The regulatory challenges on the US side came in the form of the Dodd-Frank Act, including the registration requirement for most hedge fund advisors, and perhaps even more significantly from Cayman’s perspective, the Foreign Account Tax Compliance Act. The potential impact of FACTA dawned gradually, but it is clearly going to have a major operational impact on Cayman hedge funds that are engaged with the US because of the need to identify any ultimate investors who are US persons and enter into information exchange agreements with the IRS. As always, the devil is in the detail, and the Cayman industry continues to scrutinise this carefully as more colour emerges. However, one of the positive aspects that we have seen come out of the Dodd-Frank Act is the emergence of a new wave of start-up managers, as investment banks shed their proprietary trading desks in response to the Volcker Rule.
With the challenges facing Cayman, it becomes even more important that, on the global stage, Cayman continues to make great strides in demonstrating that it adheres to the highest international standards. In this regard, Cayman has had a good deal of success of late. In the final quarter of 2010, the OECD, based upon a qualitative review, recognised that Cayman’s legal and regulatory regime complied with international standards for transparency and exchange of tax information. No doubt, Cayman’s commitment to the signing of tax information exchange agreements - now numbering 25 -was an important factor in the OECD’s decision. Adding to recognition previously given by the IMF and IOSCO, the positive review from the OECD can only assist in demonstrating to both fund managers and investors that Cayman is the natural funds domicile, free of reputational risk.
It is also fair to say that Cayman’s private sector has been getting an awful lot better at delivering a clear and consistent message about what Cayman has to offer, which was not always the case in the past. The continuing efforts of Cayman Finance and the Cayman Chapter of AIMA as well as the recently formed Cayman Chapter of New York-based Hedge Fund Association will continue to be important in this regard.
Interesting times indeed and inevitably the challenges will continue to come. However , whether you are speaking to informed, independent observers in North America, Europe, Brazil or Hong Kong, the resounding message we hear is that Cayman remains the global domicile centre for hedge funds and shows no signs of slipping from a position that it has worked so hard to achieve.
Paul Scrivener is a partner with Cayman Islands commercial law firm, Solomon Harris, where he heads the corporate/commercial group and the funds group. Scrivener was formerly a partner with international law firm, Eversheds and has practised corporate/commercial law for more than 26 years both in the UK and the Cayman Islands. His main areas of focus are hedge funds, captive insurance and mergers and acquisitions.

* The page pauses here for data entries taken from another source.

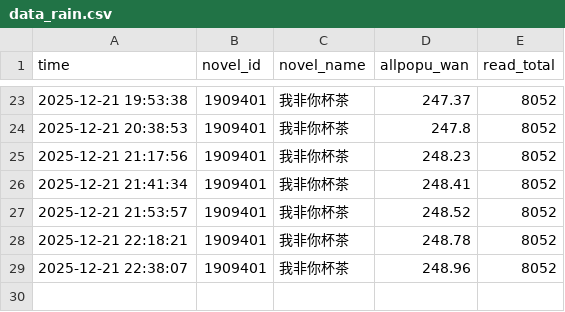
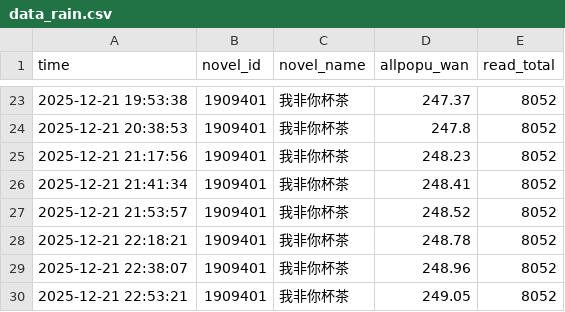
Before and after one commit to redgingseng/cpdata.io, a CSV file: data_rain.csv, drawn as a sheet; only a part is shown, gaps mark what is left out; the diff names each change by its address in the sheet, - before the commit and + after, or states it on an @@ line.

```diff
--- a/data_rain.csv
+++ b/data_rain.csv
+row 30: 2025-12-21 22:53:21 | 1909401 | 我非你杯茶 | 249.05 | 8052
```
Also changed, not shown: data.csv, data_benchmark.csv, 1 other file.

Jonathan Fitzgibbons is a partner with Solomon Harris’s corporate/commercial group and funds group. Originally from New Zealand, Fitzgibbons has been in private practice for more than 10 years, with more than four years of his experience practising in the Cayman Islands. He specialises in corporate and commercial matters and investment funds.